Exercise: Each line of the listing that contains "float" should be found and copied.

Given records:
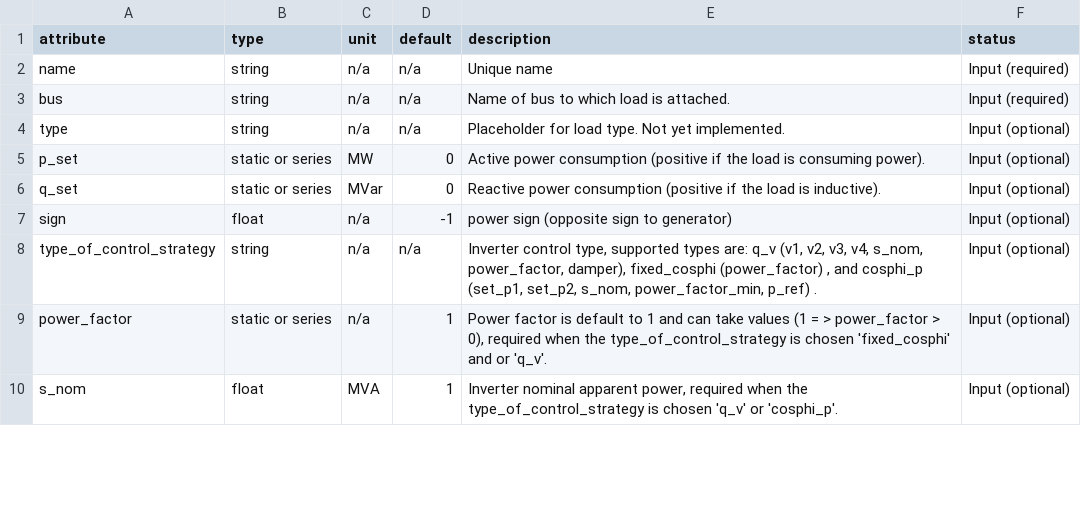
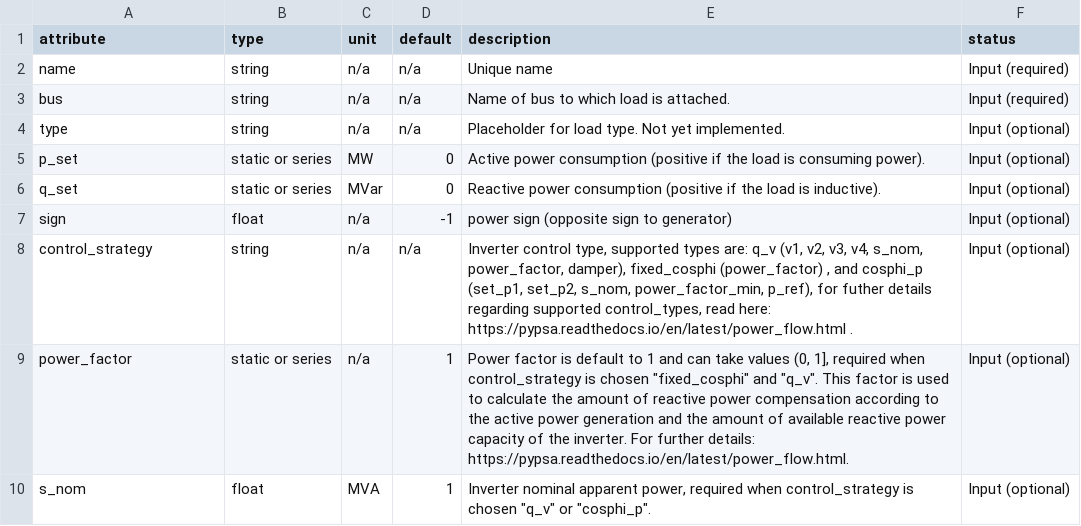
Before and after one commit to PyPSA/PyPSA, a CSV file: pypsa/component_attrs/loads.csv, drawn as a sheet; only a part is shown; the diff covers the shown part only.

```diff
--- a/pypsa/component_attrs/loads.csv
+++ b/pypsa/component_attrs/loads.csv
@@ -7,4 +7,4 @@ q_set,static or series,MVar,0,Reactive power consumption (positive if the load i
 sign,float,n/a,-1,power sign (opposite sign to generator),Input (optional)
-type_of_control_strategy,string,n/a,n/a,"Inverter control type, supported types are: q_v (v1, v2, v3, v4, s_nom, power_factor, damper), fixed_cosphi (power_factor) , and cosphi_p (set_p1,  set_p2, s_nom, power_factor_min, p_ref) .",Input (optional)
-power_factor,static or series,n/a,1,"Power factor is default to 1 and can take values (1 = >  power_factor  >  0), required when the type_of_control_strategy is chosen 'fixed_cosphi' and or 'q_v'.",Input (optional)
-s_nom,float,MVA,1,"Inverter nominal apparent power, required when the type_of_control_strategy is chosen 'q_v'  or  'cosphi_p'.",Input (optional)
+control_strategy,string,n/a,n/a,"Inverter control type, supported types are: q_v (v1, v2, v3, v4, s_nom, power_factor, damper), fixed_cosphi (power_factor) , and cosphi_p (set_p1,  set_p2, s_nom, power_factor_min, p_ref), for futher details regarding supported control_types, read here:  https://pypsa.readthedocs.io/en/latest/power_flow.html .",Input (optional)
+power_factor,static or series,n/a,1,"Power factor is default to 1 and can take values (0, 1], required when control_strategy is chosen ""fixed_cosphi"" and ""q_v"". This factor is used to calculate the amount of reactive power compensation according to the active power generation and the amount of available reactive power capacity  of the inverter. For further details: https://pypsa.readthedocs.io/en/latest/power_flow.html.",Input (optional)
+s_nom,float,MVA,1,"Inverter nominal apparent power, required when control_strategy is chosen ""q_v""  or  ""cosphi_p"".",Input (optional)
```
Also changed, not shown: 9 edited cells elsewhere in this file, pypsa/component_attrs/generators.csv, pypsa/component_attrs/storage_units.csv, 33 other files.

Written response:
 sign,float,n/a,-1,power sign (opposite sign to generator),Input (optional)
-s_nom,float,MVA,1,"Inverter nominal apparent power, required when the type_of_control_strategy is chosen 'q_v'  or  'cosphi_p'.",Input (optional)
+s_nom,float,MVA,1,"Inverter nominal apparent power, required when control_strategy is chosen ""q_v""  or  ""cosphi_p"".",Input (optional)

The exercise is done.